PROBLEM TO WORK ON:
Your response should consist of the lines below, printed exactly.

PROVIDED DATA:
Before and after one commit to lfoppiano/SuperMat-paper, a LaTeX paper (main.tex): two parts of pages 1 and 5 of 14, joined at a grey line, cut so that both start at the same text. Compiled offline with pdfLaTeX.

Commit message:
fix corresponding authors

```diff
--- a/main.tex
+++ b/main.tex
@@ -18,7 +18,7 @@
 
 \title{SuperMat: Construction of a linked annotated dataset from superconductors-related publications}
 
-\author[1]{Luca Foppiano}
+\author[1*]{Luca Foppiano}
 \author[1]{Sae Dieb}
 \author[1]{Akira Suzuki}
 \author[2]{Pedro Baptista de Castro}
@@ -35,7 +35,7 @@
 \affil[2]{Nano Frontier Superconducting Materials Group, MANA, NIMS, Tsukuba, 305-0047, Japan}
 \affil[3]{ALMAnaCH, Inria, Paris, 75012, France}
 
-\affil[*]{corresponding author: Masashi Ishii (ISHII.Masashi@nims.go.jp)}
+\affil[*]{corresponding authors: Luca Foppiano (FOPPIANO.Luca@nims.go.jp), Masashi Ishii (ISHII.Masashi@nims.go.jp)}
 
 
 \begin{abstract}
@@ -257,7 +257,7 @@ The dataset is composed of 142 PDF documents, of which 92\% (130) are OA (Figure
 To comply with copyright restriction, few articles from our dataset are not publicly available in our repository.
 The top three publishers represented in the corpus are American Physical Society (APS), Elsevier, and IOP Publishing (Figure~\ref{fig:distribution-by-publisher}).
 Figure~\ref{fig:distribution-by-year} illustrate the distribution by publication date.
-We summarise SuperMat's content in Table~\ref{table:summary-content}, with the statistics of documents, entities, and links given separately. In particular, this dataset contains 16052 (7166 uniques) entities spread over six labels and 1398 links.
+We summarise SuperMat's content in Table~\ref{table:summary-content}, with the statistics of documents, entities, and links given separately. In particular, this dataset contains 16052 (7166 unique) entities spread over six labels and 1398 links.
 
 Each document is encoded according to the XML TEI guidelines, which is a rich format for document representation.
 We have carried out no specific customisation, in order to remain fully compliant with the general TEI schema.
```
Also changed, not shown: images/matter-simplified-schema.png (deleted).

OUTPUT OF THE TASK:
Before and after one commit to lfoppiano/SuperMat-paper, a LaTeX paper (main.tex): two parts of pages 1 and 5 of 14, joined at a grey line, cut so that both start at the same text. Compiled offline with pdfLaTeX.

Commit message:
fix corresponding authors

```diff
--- a/main.tex
+++ b/main.tex
@@ -18,7 +18,7 @@
 
 \title{SuperMat: Construction of a linked annotated dataset from superconductors-related publications}
 
-\author[1]{Luca Foppiano}
+\author[1*]{Luca Foppiano}
 \author[1]{Sae Dieb}
 \author[1]{Akira Suzuki}
 \author[2]{Pedro Baptista de Castro}
@@ -35,7 +35,7 @@
 \affil[2]{Nano Frontier Superconducting Materials Group, MANA, NIMS, Tsukuba, 305-0047, Japan}
 \affil[3]{ALMAnaCH, Inria, Paris, 75012, France}
 
-\affil[*]{corresponding author: Masashi Ishii (ISHII.Masashi@nims.go.jp)}
+\affil[*]{corresponding authors: Luca Foppiano (FOPPIANO.Luca@nims.go.jp), Masashi Ishii (ISHII.Masashi@nims.go.jp)}
 
 
 \begin{abstract}
@@ -257,7 +257,7 @@ The dataset is composed of 142 PDF documents, of which 92\% (130) are OA (Figure
 To comply with copyright restriction, few articles from our dataset are not publicly available in our repository.
 The top three publishers represented in the corpus are American Physical Society (APS), Elsevier, and IOP Publishing (Figure~\ref{fig:distribution-by-publisher}).
 Figure~\ref{fig:distribution-by-year} illustrate the distribution by publication date.
-We summarise SuperMat's content in Table~\ref{table:summary-content}, with the statistics of documents, entities, and links given separately. In particular, this dataset contains 16052 (7166 uniques) entities spread over six labels and 1398 links.
+We summarise SuperMat's content in Table~\ref{table:summary-content}, with the statistics of documents, entities, and links given separately. In particular, this dataset contains 16052 (7166 unique) entities spread over six labels and 1398 links.
 
 Each document is encoded according to the XML TEI guidelines, which is a rich format for document representation.
 We have carried out no specific customisation, in order to remain fully compliant with the general TEI schema.
```
Also changed, not shown: images/matter-simplified-schema.png (deleted).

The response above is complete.